Homo Aestheticus is a great attempt by Ellen Dissanayke to find the biological/physiological connection between humans and art or art making. She begins by discussing Darwin and invites us to accept that she has considered some scientific connection between the evolution of humans and why we included art/art making in our evolution. The devise to use science is intriguing and maybe somewhat convincing, but for those of us who require scholarship in research, Ms. Dissanayake misses all the marks.
To write an essay of your own observations relieves the writer from the obligation of proving anything. Just write and hope someone cares. But to write about scientific fact, psychological studies, and human behavior, the writer is obligated to avoid such phrases as "Everyone knows," "It follows that," etc. Another problematic phrase when trying to prove a point of fact is "Research findings indicate" (154). If the goal is to convince me, then site the study. Her phrase "Making Special" just isn't scientific enough for me.

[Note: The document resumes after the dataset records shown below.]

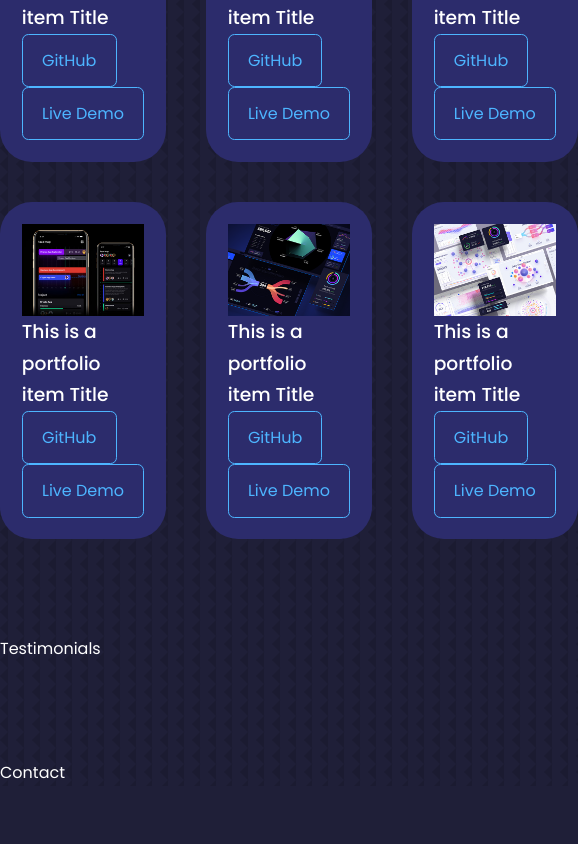
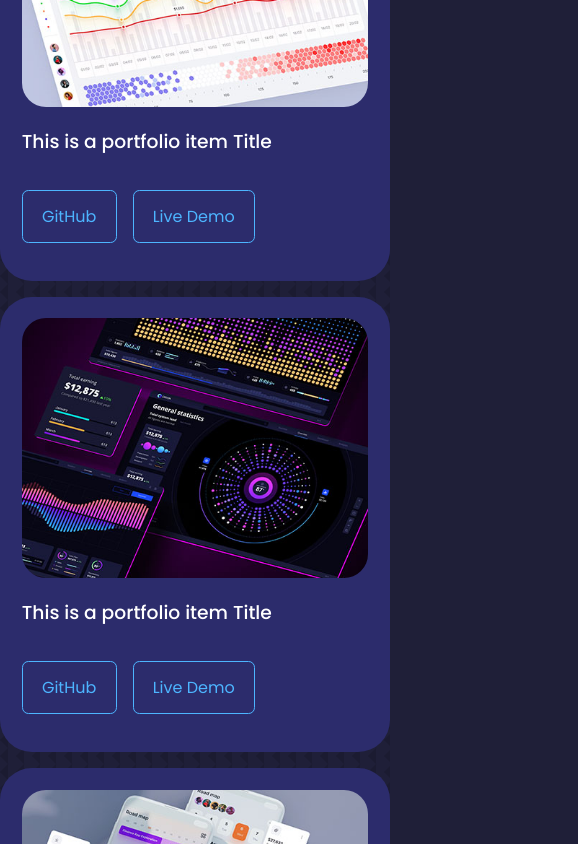
Before and after one commit to MathFerreira01/Portfolio, a React (Create React App) app: page / in a window 390 px wide. Shown: the part 3300-4144 px from the top of the page, 578 px wide, since content can reach past the window. Before the commit the page ends 4086 px from the top, so only its background shows below. Built offline with nearby package versions, Linux system fonts and the light colour scheme.

Commit message:
Finalizado a estilização do component Portfolio

```diff
--- a/src/components/portfolio/Portfolio.jsx
+++ b/src/components/portfolio/Portfolio.jsx
@@ -20,6 +20,7 @@
           </div>
 
           <h3>This is a portfolio item Title</h3>
+          <div className="portfolio_item-cta">
             <a href="https://github.com" className="btn">
               GitHub
             </a>
@@ -30,6 +31,7 @@
             >
               Live Demo
             </a>
+          </div>
         </article>
         <article className="portfolio_item">
           <div className="portfolio_item-image">
@@ -37,6 +39,7 @@
           </div>
 
           <h3>This is a portfolio item Title</h3>
+          <div className="portfolio_item-cta">
             <a href="https://github.com" className="btn">
               GitHub
             </a>
@@ -47,6 +50,7 @@
             >
               Live Demo
             </a>
+          </div>
         </article>
         <article className="portfolio_item">
           <div className="portfolio_item-image">
@@ -54,6 +58,7 @@
           </div>
 
           <h3>This is a portfolio item Title</h3>
+          <div className="portfolio_item-cta">
             <a href="https://github.com" className="btn">
               GitHub
             </a>
@@ -64,6 +69,7 @@
             >
               Live Demo
             </a>
+          </div>
         </article>
         <article className="portfolio_item">
           <div className="portfolio_item-image">
@@ -71,6 +77,7 @@
           </div>
 
           <h3>This is a portfolio item Title</h3>
+          <div className="portfolio_item-cta">
             <a href="https://github.com" className="btn">
               GitHub
             </a>
@@ -81,6 +88,7 @@
             >
               Live Demo
             </a>
+          </div>
         </article>
         <article className="portfolio_item">
           <div className="portfolio_item-image">
@@ -88,6 +96,7 @@
           </div>
 
           <h3>This is a portfolio item Title</h3>
+          <div className="portfolio_item-cta">
             <a href="https://github.com" className="btn">
               GitHub
             </a>
@@ -98,6 +107,7 @@
             >
               Live Demo
             </a>
+          </div>
         </article>
         <article className="portfolio_item">
           <div className="portfolio_item-image">
@@ -105,6 +115,7 @@
           </div>
 
           <h3>This is a portfolio item Title</h3>
+          <div className="portfolio_item-cta">
             <a href="https://github.com" className="btn">
               GitHub
             </a>
@@ -115,6 +126,7 @@
             >
               Live Demo
             </a>
+          </div>
         </article>
       </div>
     </section>
--- a/src/components/portfolio/portfolio.css
+++ b/src/components/portfolio/portfolio.css
@@ -11,3 +11,41 @@
     border: 1px solid transparent;
     transition: var(--transition);
 }
+
+.portfolio_item:hover {
+    border-color: var(--color-primary-variant);
+    background: transparent;
+}
+
+.portfolio_item-image {
+    border-radius: 1.5rem;
+    overflow: hidden;
+}
+
+.portfolio_item h3 {
+    margin: 1.2rem 0 2rem;
+}
+
+.portfolio_item-cta {
+    display: flex;
+    gap: 1rem;
+    margin-bottom: 1rem;
+}
+
+/* ============================================= MEDIA QUERIES (MEDIUM DEVICES) ===============================================*/
+
+@media screen and (max-width: 1024px) {
+    .porfolio_container {
+       grid-template-columns: 1fr 1fr;
+       gap: 1.2rem;
+    }
+}
+
+/* ============================================= MEDIA QUERIES (SMALL DEVICES) ===============================================*/
+
+@media screen and (max-width: 600px) {
+    .porfolio_container {
+        grid-template-columns: 1fr;
+        gap: 1rem;
+    }
+}
```
Lines whose indentation alone changed are shown as unchanged.
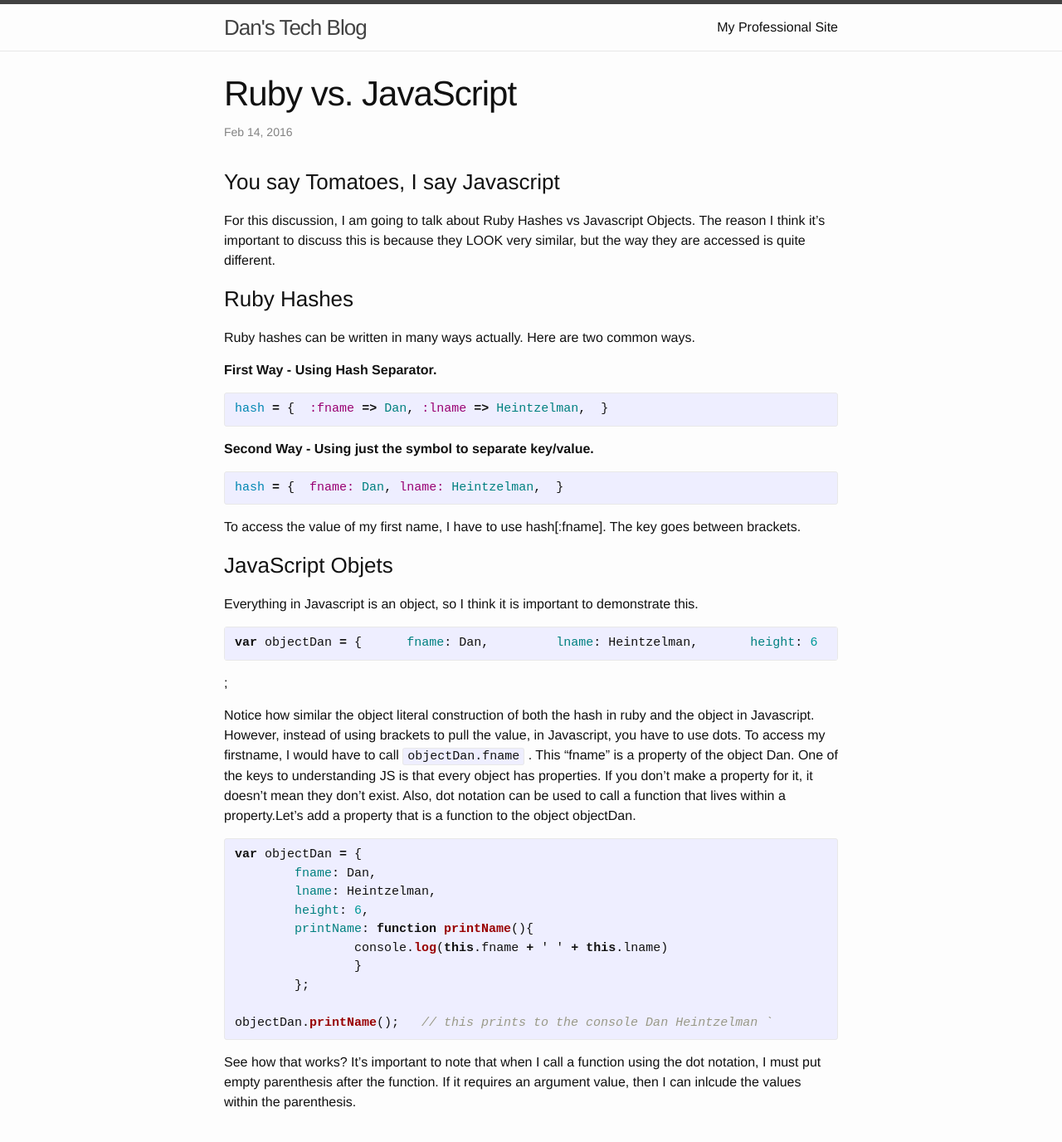
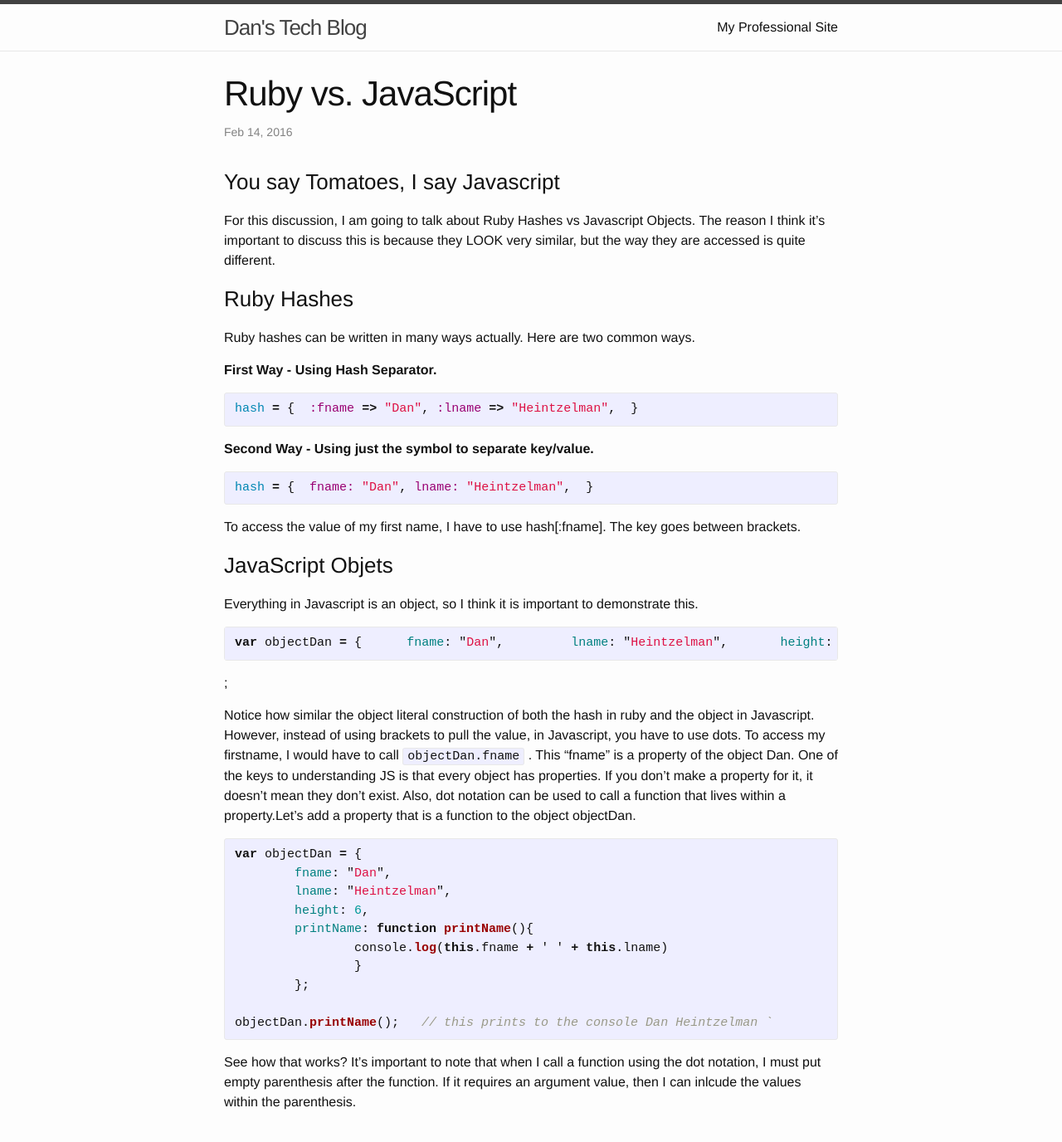
Before and after one commit to Dan-Heintzelman/dans-tech-blog, a Jekyll site: the page built from _posts/2016-02-14-JavaScript.md, in a window 1280 px wide and 1400 px high. Shown: the top 1376 px of the window at 83% size. Built offline with Jekyll 4.4.1, drawn with Linux system fonts in a browser that asks for light colours.

Commit message:
Fix code errors on JS article

```diff
--- a/_posts/2016-02-14-JavaScript.md
+++ b/_posts/2016-02-14-JavaScript.md
@@ -23,13 +23,13 @@ ways.
 **First Way - Using Hash Separator.**
 
 {% highlight ruby %}
-hash = {  :fname => Dan, :lname => Heintzelman,  }
+hash = {  :fname => "Dan", :lname => "Heintzelman",  }
 {% endhighlight %}
 
 **Second Way - Using just the symbol to separate key/value.**
 
 {% highlight ruby %}
-hash = {  fname: Dan, lname: Heintzelman,  }
+hash = {  fname: "Dan", lname: "Heintzelman",  }
 {% endhighlight %}
 
 To access the value of my first name, I have to use hash[:fname]. The
@@ -41,7 +41,7 @@ Everything in Javascript is an object, so I think it is important to
 demonstrate this.
 
 {% highlight JavaScript %}
-var objectDan = {      fname: Dan,         lname: Heintzelman,       height: 6      }
+var objectDan = {      fname: "Dan",         lname: "Heintzelman",       height: 6      }
 {% endhighlight %};
 
 Notice how similar the object literal construction of both the hash in
@@ -56,8 +56,8 @@ function to the object objectDan.
 
 {% highlight javascript %}
 var objectDan = {
-	fname: Dan,
-	lname: Heintzelman,
+	fname: "Dan",
+	lname: "Heintzelman",
 	height: 6,
 	printName: function printName(){
 		console.log(this.fname + ' ' + this.lname)
```
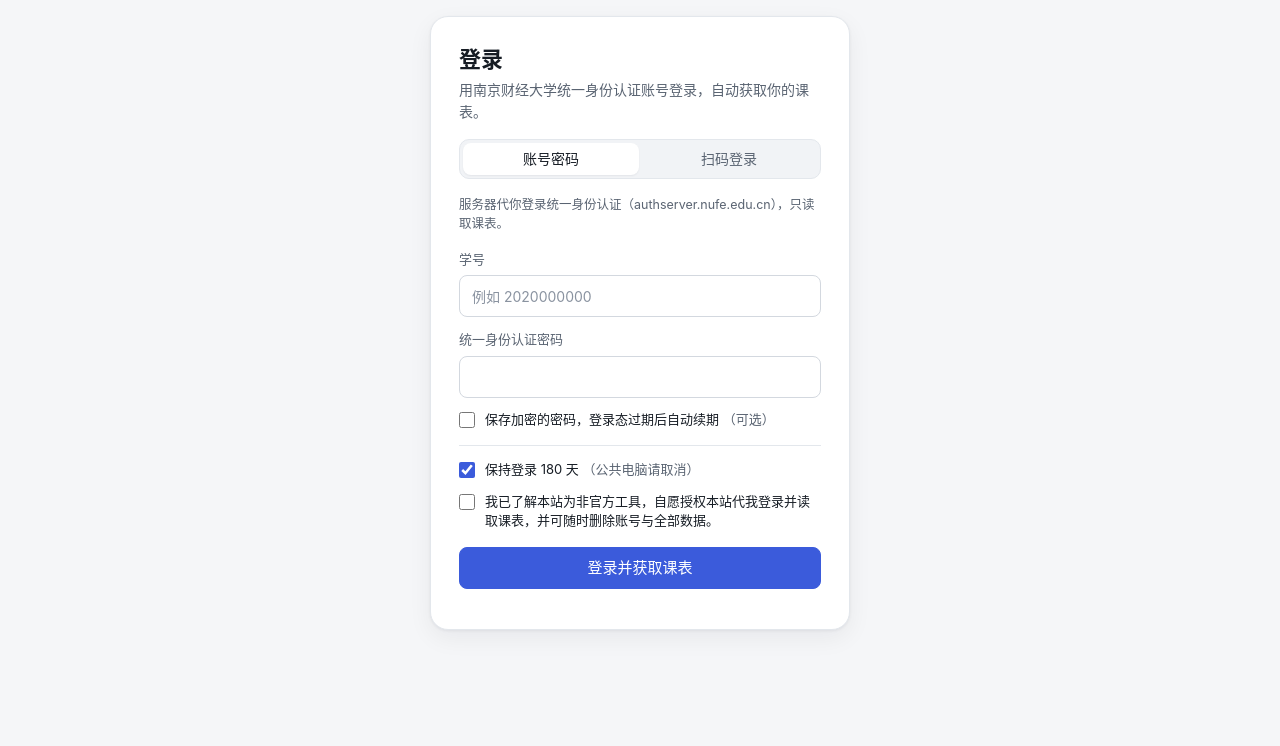
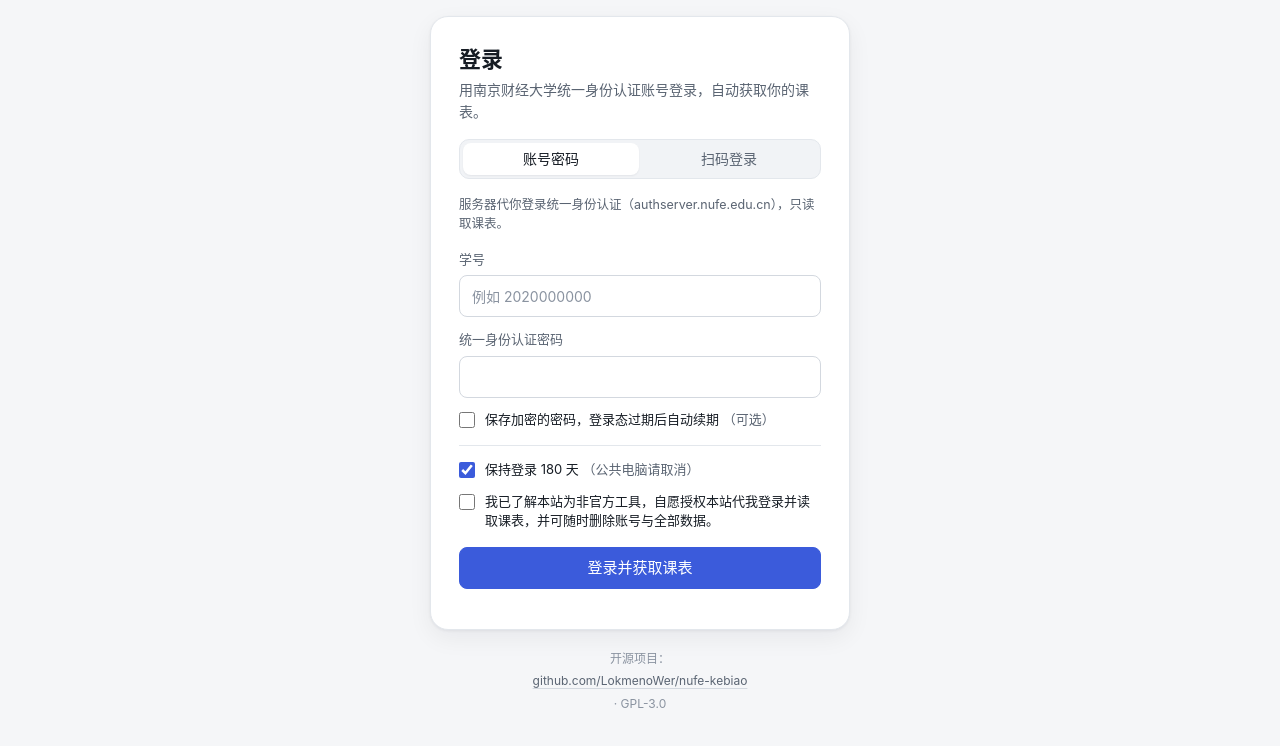
Before and after one commit to LokmenoWer/nufe-kebiao, a plain HTML site: page static/index.html in a window 1280 px wide. Shown: the part 100-846 px from the top of the page. Before the commit the page ends 800 px from the top, so only its background shows below. Drawn offline with Linux system fonts and the light colour scheme; files that its build step writes are made by us from their sources; no server answers; files whose address does not match are found by name.

Commit message:
在登录页和页脚加上开源仓库链接
Co-Authored-By: Claude Opus 5.5 <noreply@anthropic.com>

```diff
--- a/static/app.css
+++ b/static/app.css
@@ -343,7 +343,10 @@ button, input, select { font: inherit; color: inherit; }
   border: 1px dashed var(--line-strong); border-radius: var(--radius-lg); background: var(--surface);
 }
 .empty strong { display: block; margin-bottom: 4px; color: var(--text); font-size: 15px; }
-.foot { margin-top: 28px; text-align: center; font-size: 12px; color: var(--text-3); }
+.foot { display: flex; flex-direction: column; gap: 4px; margin-top: 28px; text-align: center; font-size: 12px; color: var(--text-3); }
+.auth .foot { margin-top: 20px; }
+.foot a { color: var(--text-2); text-decoration: underline; text-decoration-color: var(--line-strong); text-underline-offset: 3px; }
+.foot a:hover { color: var(--accent); text-decoration-color: currentColor; }
 
 /* ============ Dialogs ============ */
 dialog { color: var(--text); padding: 0; border: 0; }
--- a/static/index.html
+++ b/static/index.html
@@ -126,6 +126,9 @@
         <p class="error" data-error role="alert"></p>
       </form>
     </section>
+    <p class="foot">
+      开源项目：<a href="https://github.com/LokmenoWer/nufe-kebiao" target="_blank" rel="noopener noreferrer">github.com/LokmenoWer/nufe-kebiao</a> · GPL-3.0
+    </p>
   </main>
 
   <!-- ============ 课表 ============ -->
@@ -167,7 +170,8 @@
     <div class="empty" id="emptyNote" hidden></div>
 
     <footer class="foot">
-      本站为非官方第三方工具 · 数据来自南京财经大学教务系统 · 可在设置中随时删除你的全部数据
+      <p>本站为非官方第三方工具 · 数据来自南京财经大学教务系统 · 可在设置中随时删除你的全部数据</p>
+      <p>开源项目：<a href="https://github.com/LokmenoWer/nufe-kebiao" target="_blank" rel="noopener noreferrer">github.com/LokmenoWer/nufe-kebiao</a> · GPL-3.0</p>
     </footer>
   </main>
 
```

This is the most unscholarly philosophy book I have ever encountered. I wouldn't be complaining about the book if it was billed as an easy-reading-personal-point-of-view thing, but when I must trudge through thick, factual material to get to the point of a thesis, I want my money's worth. I want to come away from the text feeling that I have just earned all those aches and pains from a great cerebral workout. If you want that kind of experience, it's not here in Home Aestheticus. You would more likely come closer to that kind of workout by chatting with someone at the gym than by reading this book.